Accountants love manipulating data in spreadsheets. If, like me, you often toggle between your online accounting software and Google Sheets, linking the two could be a real time-saver. G-Accon can be installed in your Chrome browser to link and sync the solutions. It offers the ability to export raw data, bulk uploads, templates and consolidated reporting.

If your preference is Microsoft Excel, Google Sheets can be downloaded in Microsoft Excel format, or take a look at EXL Cloud, which does similar linking with Microsoft Excel.

Plug-and-play visual and reporting solutions

I encourage clients to use dashboards to help them drive their business to their desired location (business goals). I don’t expect my clients to understand every dashboard aspect instantly, but I believe it’s achievable.

Plug-and-play solutions feature visually stunning management and forecasting reporting options and can be quick to roll out supporting discussions about business trends and building out forecasts, budgets and analysis.

There’s a plethora of overlapping solutions available. Many small business owners ask, ‘Where has my cash gone?’ or ‘Why is my bank account balance not the same as my profit?’. I like the cash flow waterfall chart found in Fathom because it visually helps them see where the money went. Fathom was one of the original reporting solutions in this space and a massive rebuild of its forecasting and micro-forecasting in 2020 has improved the functionality, making it easier to use.

Spotlight Reporting has added Spotlight Sustain to its collection. The solution is focused on ESG reporting: tracking environmental, social and governance metrics. For the not-for-profit clients, Calxa has a suite of purpose-built solutions that includes the ability to discharge grant acquittal.

Powerful, customisable reporting

When comprehensive reporting is required, I’ll refer clients to talk to Microsoft Power BI experts who can design suitable reports, graphs and dashboards. If financial modelling piques your interest, it’s certainly a skill in high demand, but I’m happy to handball the development to the legion of experts in the field.

For multi-entity clients, a new solution designed to solve this problem is Translucent. It is built unlike any other solution I use. The way I explain it is that when your accounting files are connected, it breaks down the data into LEGO blocks (the technically correct term is data warehouse). As your five-year-old self knows, when you have a pile of LEGO blocks, you can build almost anything you can imagine.

I’ll also mention that Translucent has a phenomenally fast search app that searches transactions and attachments.

If the business is moving into enterprise resource planning (ERP) requirements, a solution like NetSuite offers standard reporting, report building options, a suite of analytical tools, customisable dashboards and the ability to export CSV files. The ERP solution also has a marketplace of reporting apps if you need more options!

Gut instinct

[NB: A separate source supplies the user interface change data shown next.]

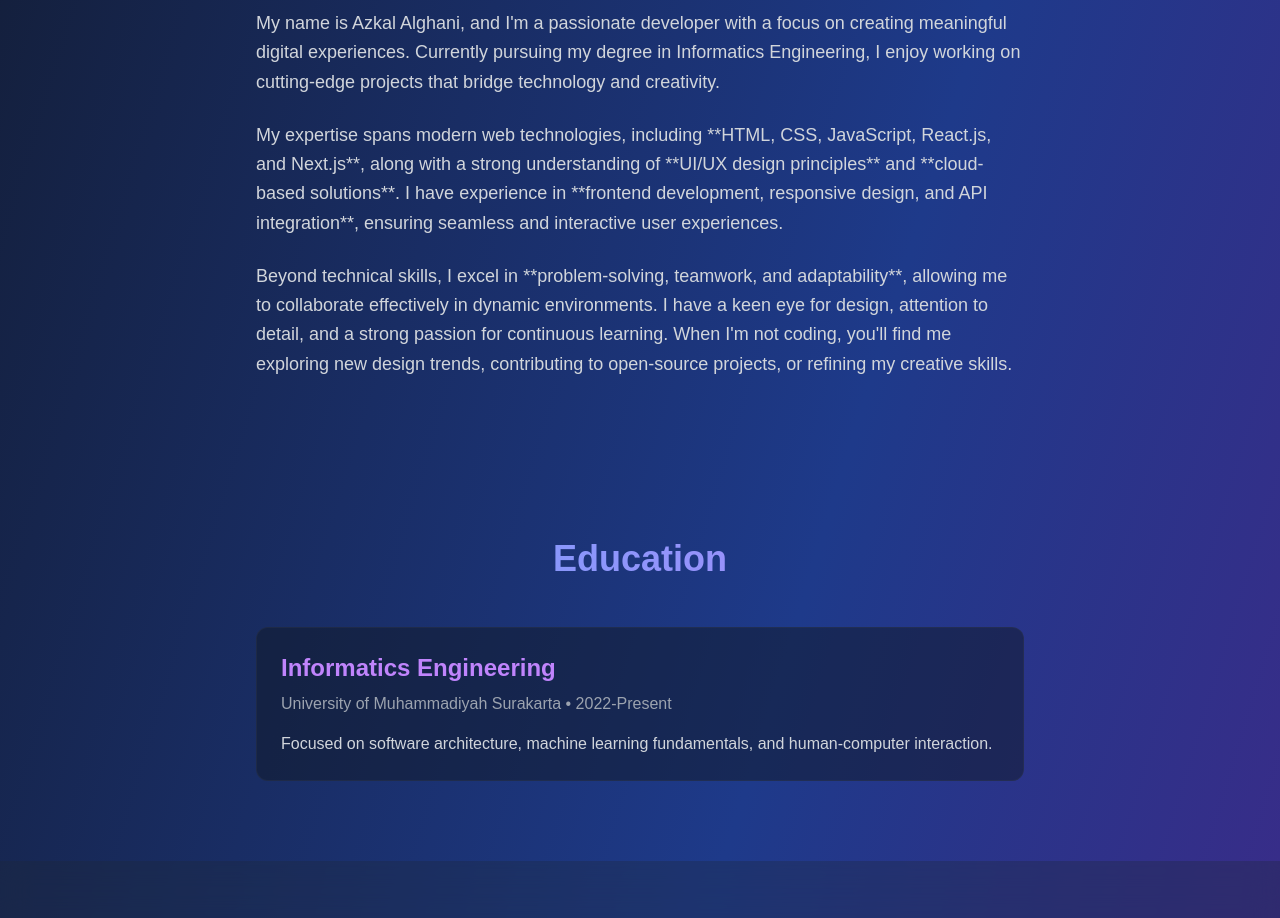
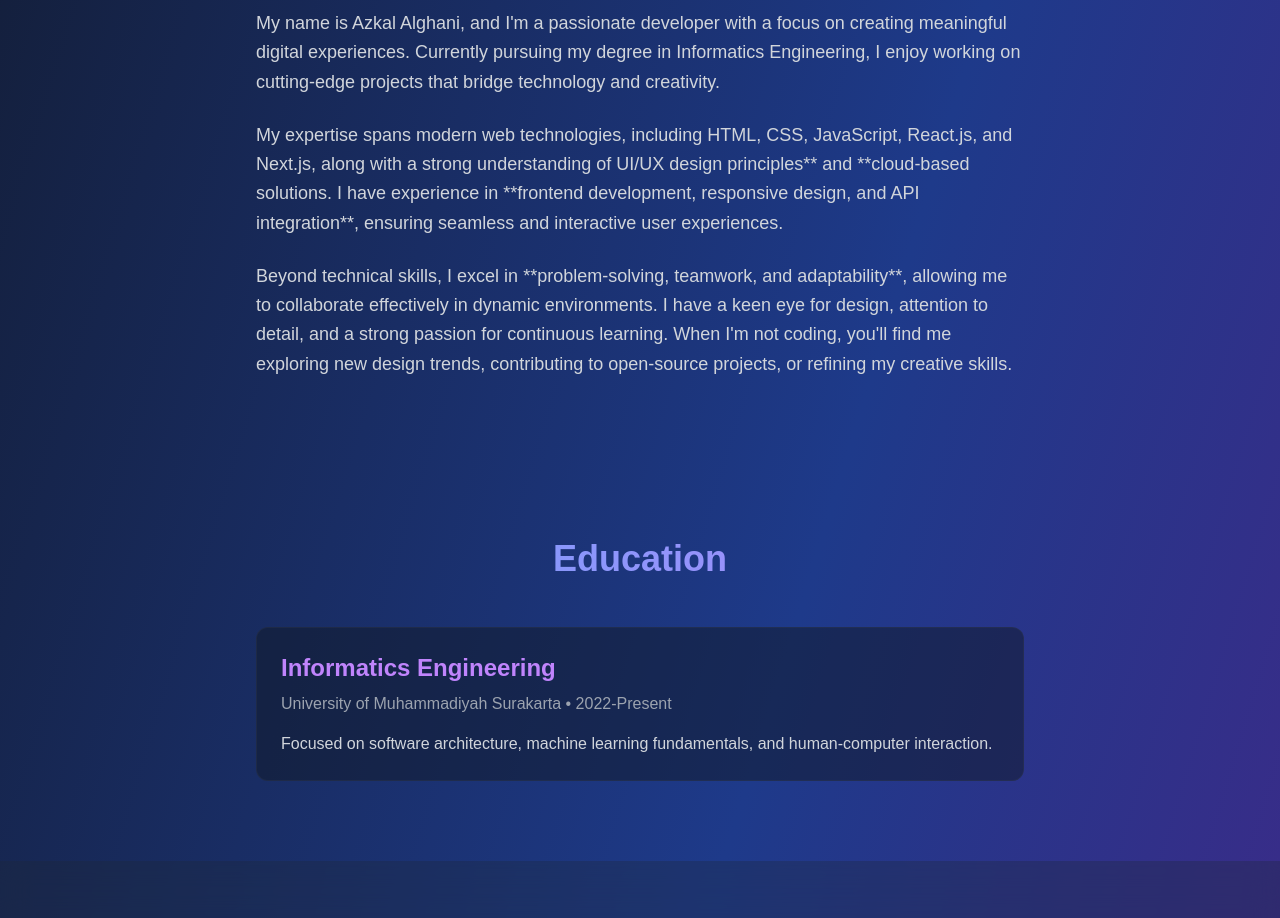
Before and after one commit to azkalalghani/Portofolio, a Next.js app: page / in a window 1280 px wide. Shown: the part 960-1878 px from the top of the page. Built offline with nearby package versions, Linux system fonts and the light colour scheme.

Commit message:
update about me

```diff
--- a/src/app/page.tsx
+++ b/src/app/page.tsx
@@ -109,9 +109,9 @@ export default function Home() {
   bridge technology and creativity.
 </p>
 <p>
-  My expertise spans modern web technologies, including **HTML, CSS,
-  JavaScript, React.js, and Next.js**, along with a strong understanding of
-  **UI/UX design principles** and **cloud-based solutions**. I have experience
+  My expertise spans modern web technologies, including HTML, CSS,
+  JavaScript, React.js, and Next.js, along with a strong understanding of
+  UI/UX design principles** and **cloud-based solutions. I have experience
   in **frontend development, responsive design, and API integration**, ensuring
   seamless and interactive user experiences.
 </p>
```
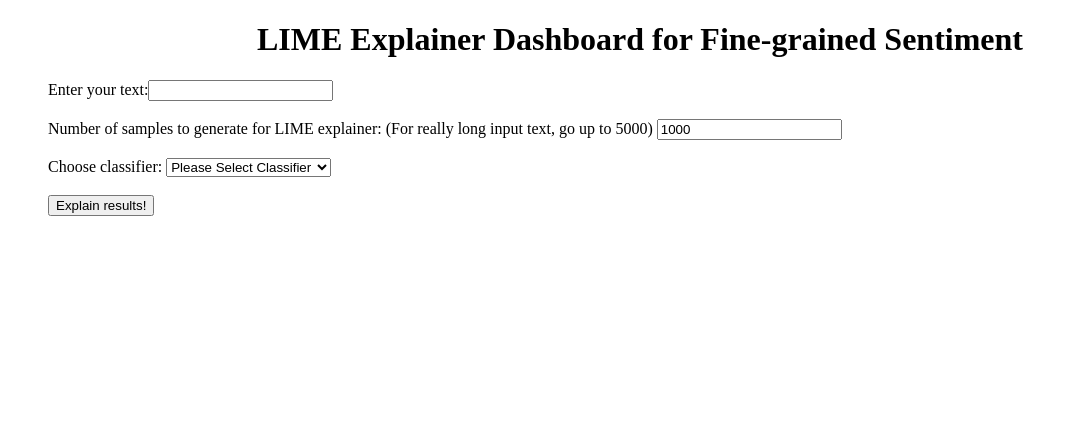
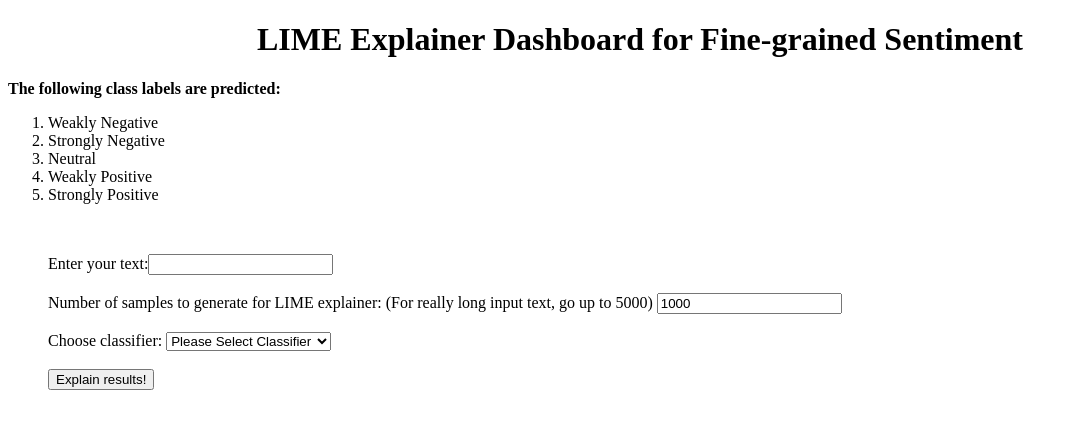
Before and after one commit to prrao87/fine-grained-sentiment-app, a Python web app: template templates/index.html in a window 1280 px wide. Shown: the top 429 px of the page, without its empty margins (0-1078 px from the left). Run offline with Jinja, Linux system fonts and the light colour scheme; the template is opened without the code that fills it, so the values that code supplies are empty.

Commit message:
Add class label key

```diff
--- a/templates/index.html
+++ b/templates/index.html
@@ -13,6 +13,16 @@
 </head>
 <body>
     <h1 align="center">LIME Explainer Dashboard for Fine-grained Sentiment</h1>
+    <div class="container">
+    <b>The following class labels are predicted:</b>
+        <ol>
+            <li>Weakly Negative</li>
+            <li>Strongly Negative</li>
+            <li>Neutral</li>
+            <li>Weakly Positive</li>
+            <li>Strongly Positive</li>
+        </ol>
+    </div><br>
     <div class="container">
         <form action="/result" method="post" >
             <dl>
```
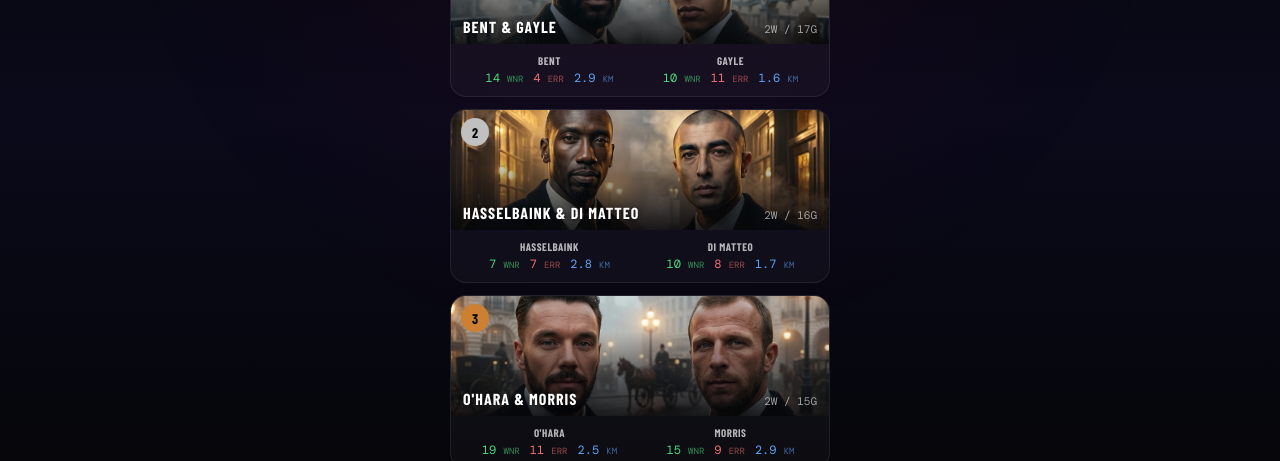
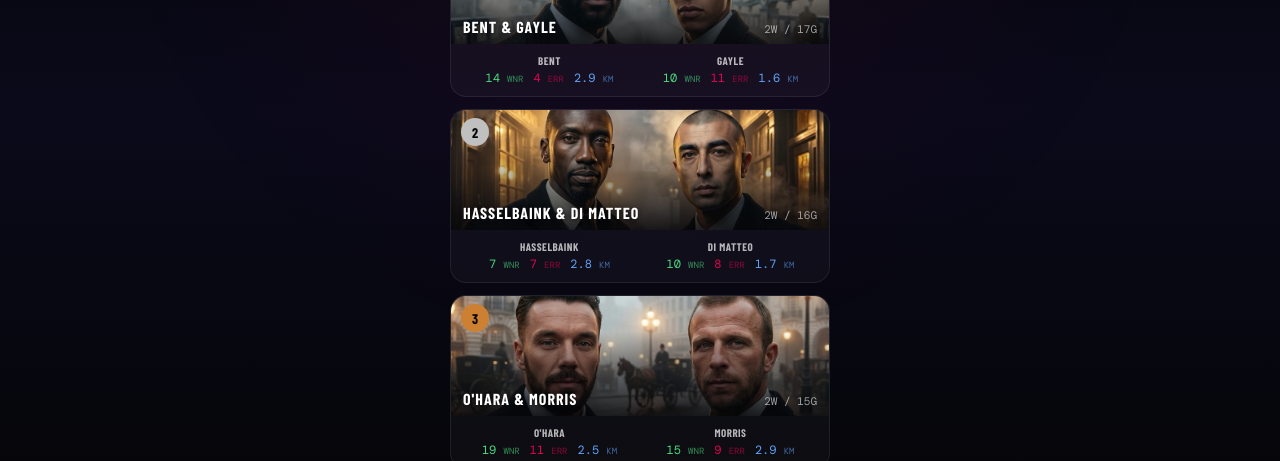
Before and after one commit to jcgale1/wlpt-live, a React (Vite) app: page / in a window 1280 px wide. Both pictures are taken after a click on the button 648 px from the left and 718 px from the top of the page. Shown: the part 339-800 px from the top of the page. Built offline with nearby package versions, Linux system fonts and the light colour scheme; no server answers; a web font is replaced by a local one.

Commit message:
fix: errors colour hot pink (#E60150) for stronger contrast
Co-Authored-By: Claude Opus 4.6 <noreply@anthropic.com>

```diff
--- a/src/components/IndividualLeaderboardSlide.jsx
+++ b/src/components/IndividualLeaderboardSlide.jsx
@@ -78,7 +78,7 @@ export default function IndividualLeaderboardSlide() {
 
             <div style={{ display: 'flex', gap: 14, alignItems: 'center' }}>
               <MiniStat label="WNR" value={p.winners} color="#4ade80" />
-              <MiniStat label="ERR" value={p.errors} color="#f87171" />
+              <MiniStat label="ERR" value={p.errors} color="#E60150" />
               <MiniStat label="KM" value={p.distance.toFixed(1)} color="#60a5fa" />
             </div>
           </motion.div>
--- a/src/components/PlayerCardsSlide.jsx
+++ b/src/components/PlayerCardsSlide.jsx
@@ -114,7 +114,7 @@ export default function PlayerCardsSlide() {
                       </span>
                       <div style={{ display: 'flex', gap: 10 }}>
                         <span style={{ fontSize: 12, fontFamily: '"DM Mono", monospace', color: '#4ade80' }}>{ps.winners} <span style={{ fontSize: 9, opacity: 0.6 }}>WNR</span></span>
-                        <span style={{ fontSize: 12, fontFamily: '"DM Mono", monospace', color: '#f87171' }}>{ps.errors} <span style={{ fontSize: 9, opacity: 0.6 }}>ERR</span></span>
+                        <span style={{ fontSize: 12, fontFamily: '"DM Mono", monospace', color: '#E60150' }}>{ps.errors} <span style={{ fontSize: 9, opacity: 0.6 }}>ERR</span></span>
                         <span style={{ fontSize: 12, fontFamily: '"DM Mono", monospace', color: '#60a5fa' }}>{ps.distance.toFixed(1)} <span style={{ fontSize: 9, opacity: 0.6 }}>KM</span></span>
                       </div>
                     </div>
```
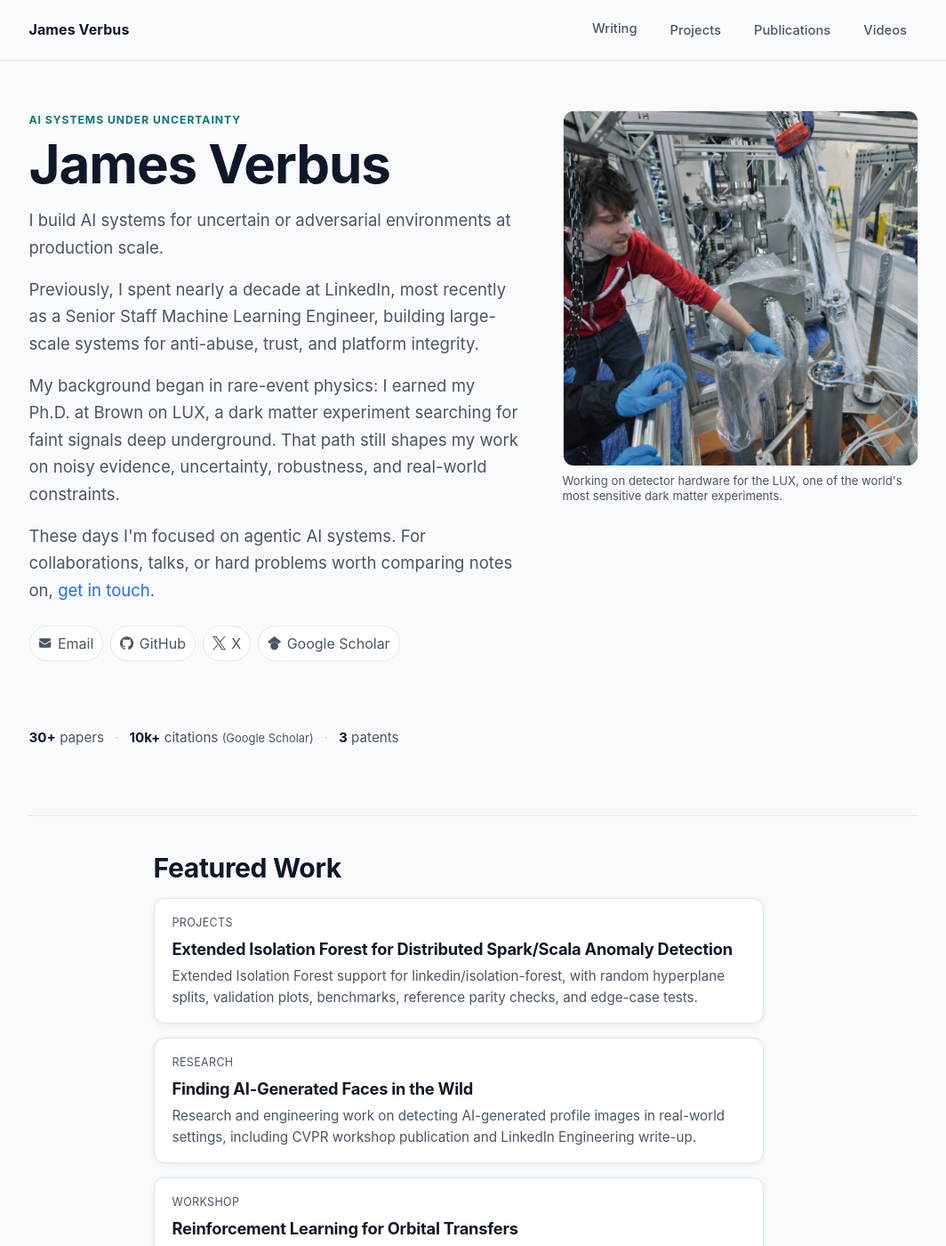
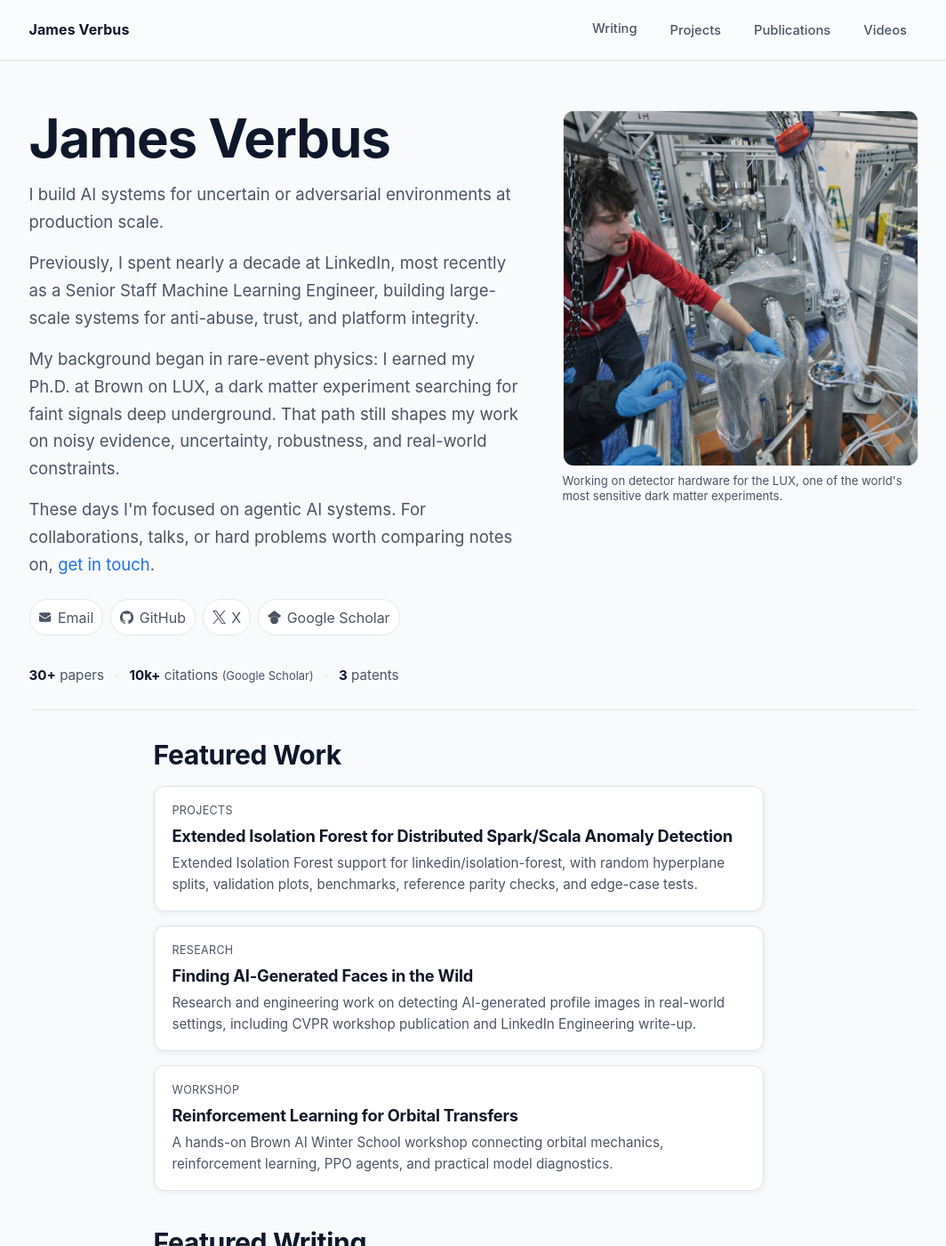
Before and after one commit to jverbus/jverbus.github.io, a Jekyll site: the page built from index.md, in a window 1280 px wide and 1400 px high. Shown: the whole window at 89% size, without its empty margins (100-1164 px from the left). Built offline with Jekyll 4.4.1, drawn with Linux system fonts in a browser that asks for light colours.

Commit message:
Tighten hero spacing and remove eyebrow line
- Zero out page-prose list margins leaking into the hero contact
  pills and stats row (grid items don't collapse them away), which
  inflated the space around the stats line
- Trim hero bottom padding and first-section top padding
- Remove the hero eyebrow line and its now-unused styles
- Bump CSS cache-buster to loop24

Co-Authored-By: Claude Fable 5 <noreply@anthropic.com>

```diff
--- a/_includes/site/head.html
+++ b/_includes/site/head.html
@@ -160,6 +160,6 @@
 
   <meta name="theme-color" content="#0f172a">
   <link rel="icon" type="image/x-icon" href="{{ '/favicon.ico' | relative_url }}">
-  <link href="{{ '/assets/css/modern.css' | relative_url | escape }}?v=loop23" rel="stylesheet" media="all">
+  <link href="{{ '/assets/css/modern.css' | relative_url | escape }}?v=loop24" rel="stylesheet" media="all">
   <link rel="alternate" type="application/atom+xml" title="{{ site.title | escape }}" href="{{ '/atom.xml' | absolute_url | escape }}">
 </head>
--- a/assets/css/modern.css
+++ b/assets/css/modern.css
@@ -499,15 +499,6 @@ video {
   font-size: 1.02rem;
 }
 
-.eyebrow {
-  margin: 0 0 var(--space-2);
-  color: var(--accent-secondary);
-  font-size: 0.76rem;
-  font-weight: 720;
-  letter-spacing: 0.08em;
-  text-transform: uppercase;
-}
-
 .page-home .unit-head-inner,
 .page-home .unit-body-inner,
 .page-home .unit-foot-inner {
@@ -533,8 +524,12 @@ video {
   column-gap: var(--space-12);
   row-gap: var(--space-6);
   align-items: start;
-  padding: var(--space-6) 0 var(--space-8);
+  padding: var(--space-6) 0 var(--space-6);
   border-bottom: 1px solid var(--border);
+}
+
+.home-hero + .home-section {
+  padding-top: var(--space-8);
 }
 
 .home-hero-copy {
@@ -999,6 +994,13 @@ video {
   margin-bottom: 0.55rem;
 }
 
+.layout-page .entry-content .contact-list,
+.layout-page .entry-content .proof-strip,
+.layout-page .entry-content .contact-list li,
+.layout-page .entry-content .proof-strip li {
+  margin-bottom: 0;
+}
+
 .project-metrics {
   display: flex;
   flex-wrap: wrap;
--- a/index.md
+++ b/index.md
@@ -12,7 +12,6 @@ hide_title: true
 
 <section class="home-hero" id="about">
   <div class="home-hero-copy">
-    <p class="eyebrow">AI systems under uncertainty</p>
     <h1>James Verbus</h1>
     <p class="home-lede">I build AI systems for uncertain or adversarial environments at production scale.</p>
     <p class="home-lede">Previously, I spent nearly a decade at LinkedIn, most recently as a Senior Staff Machine Learning Engineer, building large-scale systems for anti-abuse, trust, and platform integrity.</p>
```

Remind your small business owners that they have a superpower that external accountants and bookkeepers don’t possess: gut instinct about their own business. They know their business. They know their industry. They know the market trends. Support clients to let their experience and insight complement the numbers, and embrace data-informed decisions.

I encourage clients to have faith in their gut instinct and ask questions like ‘Do the numbers seem reasonable?’, ‘Are the movements what we expected? and ‘Are the profits what we anticipated?’.

Lead the way

It’s a massive fail if we only see accounting software as a compliance tool that captures data for a tax return. Combining innovative reporting technology with strategic advice is a big win for SMEs and can help them make decisions and drive the business forward. By surfacing clean data promptly in a consistent format, you and your client can focus on the numbers and where the numbers are moving, and build upon that knowledge.

This article was first published by Acuity Magazine at the following URL: